A concurrent implementation of SkipList is simpler. Hence, for a Map that is ordered and concurrent,the implementators choose SkipList.

What is a Skip List ?

A skiplist is an ordered linked list with o(log n) worst case search time. An ordinary linked list has o(n) worst case search time. A skip list provides faster search by maintaining layers of links, allowing the search to skip  nodes. As shown in the figure, the lowest layer is an ordinary linked list. But each higher layer skips some (more) nodes.

level4 10-------------------------------------100-null
level3 10-----------------50-----------------100-null
level2 10-------30------ 50-----70---------100-null
level1 10 -20 -30 -40 -50 -60-70-80-90-100-null

Let us you need to find 80 in the list.
Start are highest level 4. Search linearly to find the node that is equal to or whose next node is greater than 80. At level 4, 100 is greater than 80. So at node 10, move down to level 3.

At level 3, node 10, 50 is less than 80. Move to node 50. Next node 100 is greater that 50. Move down to level 2 at node 50.

At level 2 node 50, next node is 70 which is less than 80. Move to node 70.  Next node is 100 which is greater than 80. Move to level 1 at node 70.

At level 1, this is the last level. Keep going forward from 70 till you find 80 or reach end of the list.

Adding more levels can leads to faster search.

Skiplist has O(logn) performance for search, insert and delete. Depending on number of levels, it does use some extra space. Space complexity is O(nlogn).

In general, you will use a ConcurrentHashMap, if you must have O(1) for both get and put operations, but do not care about the ordering in the collection.

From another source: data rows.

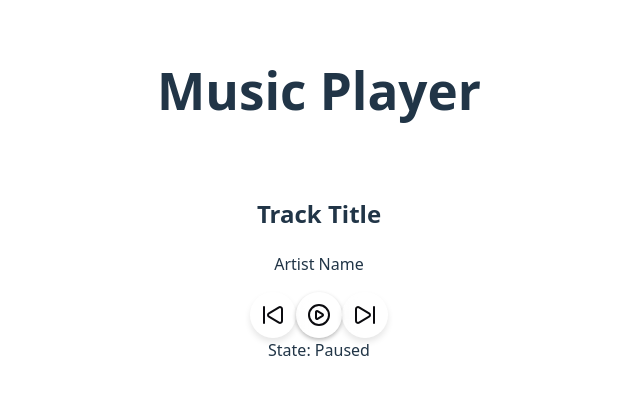
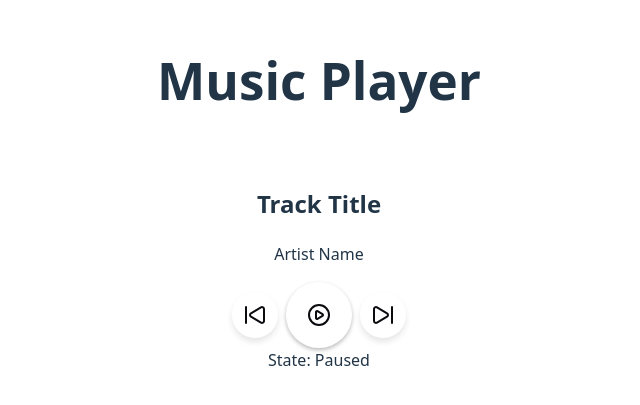
Before and after one commit to paolacalle/music-player-recs, a React (Vite) app in the folder music-player/: page / in a window 1280 px wide. Shown: the part 205-610 px from the top of the page, without its empty margins (321-961 px from the left). Built offline with nearby package versions, Linux system fonts and the light colour scheme.

Commit message:
fixed the padding of btns and the toggle

```diff
--- a/music-player/src/components/IconButtons.jsx
+++ b/music-player/src/components/IconButtons.jsx
@@ -2,14 +2,15 @@
 import React from 'react';
 import { PlayCircle, PauseCircle, SkipForward, SkipBack } from 'lucide-react';
 
-function IconButton({ Icon, onClick, label, className = '', disabled = false, active = false }) {
+function IconButton({ Icon, onClick, label, className = '', disabled = false, active = false, size = 'md' }) {
   return (
     <button
       type="button"
       onClick={onClick}
       aria-label={label}
       disabled={disabled}
-      className={`icon-button md ${active ? 'is-active' : ''} ${className}`}
+      size={size}
+      className={`icon-button ${size} ${active ? 'is-active' : ''} ${className}`}
     >
       <Icon className="w-7 h-7" />
     </button>
@@ -17,10 +18,10 @@ function IconButton({ Icon, onClick, label, className = '', disabled = false, ac
 }
 
 export function Play({ onClick, disabled, active }) {
-  return <IconButton Icon={PlayCircle} onClick={onClick} label="Play" disabled={disabled} active={active} />;
+  return <IconButton Icon={PlayCircle} onClick={onClick} label="Play" disabled={disabled} active={active} size='lg' />;
 }
 export function Pause({ onClick, disabled, active }) {
-  return <IconButton Icon={PauseCircle} onClick={onClick} label="Pause" disabled={disabled} active={active} />;
+  return <IconButton Icon={PauseCircle} onClick={onClick} label="Pause" disabled={disabled} active={active} size="lg" />;
 }
 export function Next({ onClick, disabled, active }) {
   return <IconButton Icon={SkipForward} onClick={onClick} label="Next" disabled={disabled} active={active} />;
--- a/music-player/src/components/TransportBar.jsx
+++ b/music-player/src/components/TransportBar.jsx
@@ -25,8 +25,8 @@ export default function TransportBar() {
     };
 
     return (
-        <div className="flex flex-col items-center gap-4 mt-8">
-        <div className="flex items-center justify-center gap-3">
+        <div className="flex flex-col items-center gap-8 mt-8">
+            <div className="flex items-center justify-center gap-12 mt-12">
                 <Previous onClick={() => console.log('prev')} />
 
                 {isPlaying
--- a/music-player/src/styles/icon-button.css
+++ b/music-player/src/styles/icon-button.css
@@ -81,8 +81,9 @@
 }
 
 .icon-button.lg {
-    padding: 12px;
+    padding: 20px;
     font-size: 16px;
+    margin: 0 8px;
 }
 
 /* hover effects -- makes the button lift */
```
Lines whose indentation alone changed are shown as unchanged.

You will use a ConcurrentSkipListMap if you need an ordered collection (sorted), but can tolerate O(logn) performance for get and put.

Lastly, SkipList is easier to implement than a balanced tree and is become the data structure of choice for ordered concurrent Map.